(GIVEN DATA)
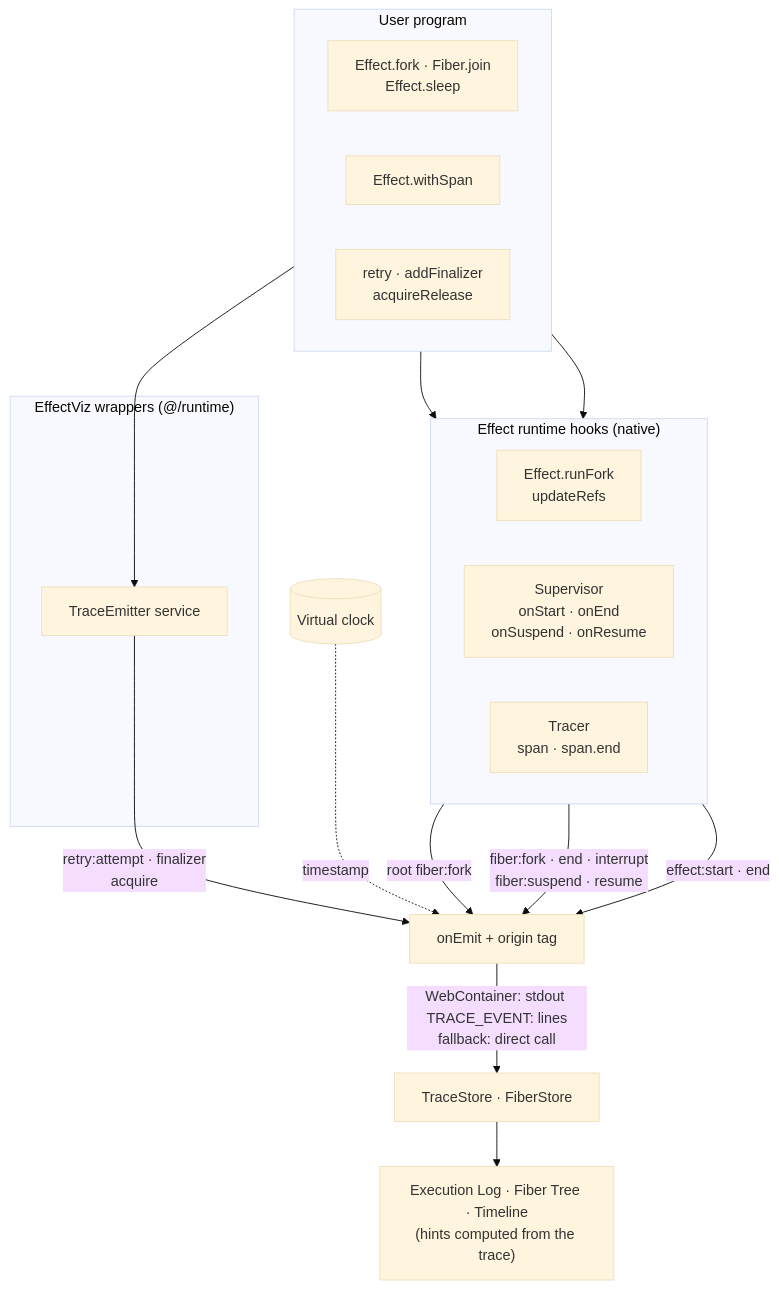
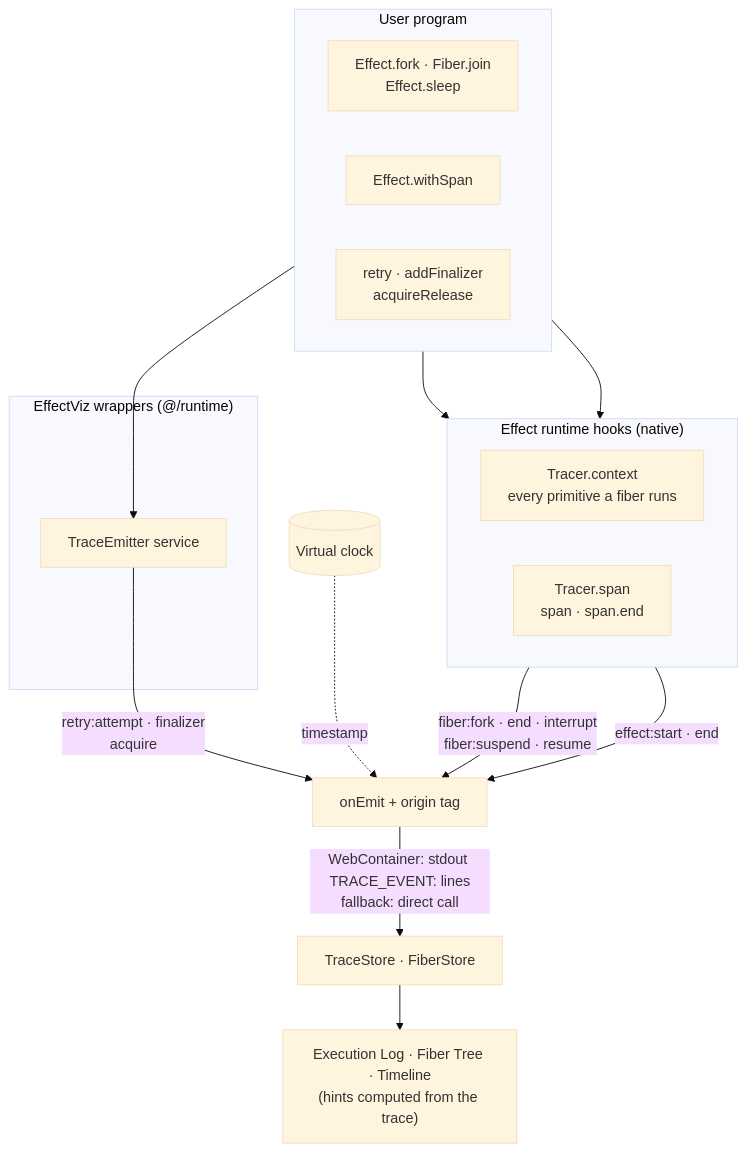
One commit to topheman/effect-viz changed the diagram in workshop/trace-events.md. Above: the diagram before and after it, drawn with Mermaid (base theme). The commit also changed other lines of this file and 3 other files, not shown here.

````diff
--- a/workshop/trace-events.md
+++ b/workshop/trace-events.md
@@ -5,35 +5,33 @@
 ```mermaid
 flowchart TB
   subgraph prog["User program"]
     direction LR
     fork["Effect.fork · Fiber.join<br/>Effect.sleep"]
     span["Effect.withSpan"]
     wrap["retry · addFinalizer<br/>acquireRelease"]
   end
 
   subgraph native["Effect runtime hooks (native)"]
     direction LR
-    runfork["Effect.runFork<br/>updateRefs"]
-    sup["Supervisor<br/>onStart · onEnd<br/>onSuspend · onResume"]
-    tracer["Tracer<br/>span · span.end"]
+    ctx["Tracer.context<br/>every primitive a fiber runs"]
+    tracer["Tracer.span<br/>span · span.end"]
   end
 
   subgraph ours["EffectViz wrappers (@/runtime)"]
     emitter["TraceEmitter service"]
   end
 
-  fork --> sup
+  fork --> ctx
   span --> tracer
   wrap --> emitter
 
-  runfork -->|"root fiber:fork"| emit
-  sup -->|"fiber:fork · end · interrupt<br/>fiber:suspend · resume"| emit
+  ctx -->|"fiber:fork · end · interrupt<br/>fiber:suspend · resume"| emit
   tracer -->|"effect:start · end"| emit
   emitter -->|"retry:attempt · finalizer<br/>acquire"| emit
 
   clock[("Virtual clock")] -.->|"timestamp"| emit
   emit["onEmit + origin tag"]
 
   emit -->|"WebContainer: stdout TRACE_EVENT: lines<br/>fallback: direct call"| store["TraceStore · FiberStore"]
   store --> ui["Execution Log · Fiber Tree · Timeline<br/>(hints computed from the trace)"]
 ```
````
(End GIVEN DATA)
=== REQUIRED WORK ===
Whenever a line of the data includes "span", copy that line.

=== ANSWER TO THE EXERCISE ===
     span["Effect.withSpan"]
-    tracer["Tracer<br/>span · span.end"]
+    tracer["Tracer.span<br/>span · span.end"]
   span --> tracer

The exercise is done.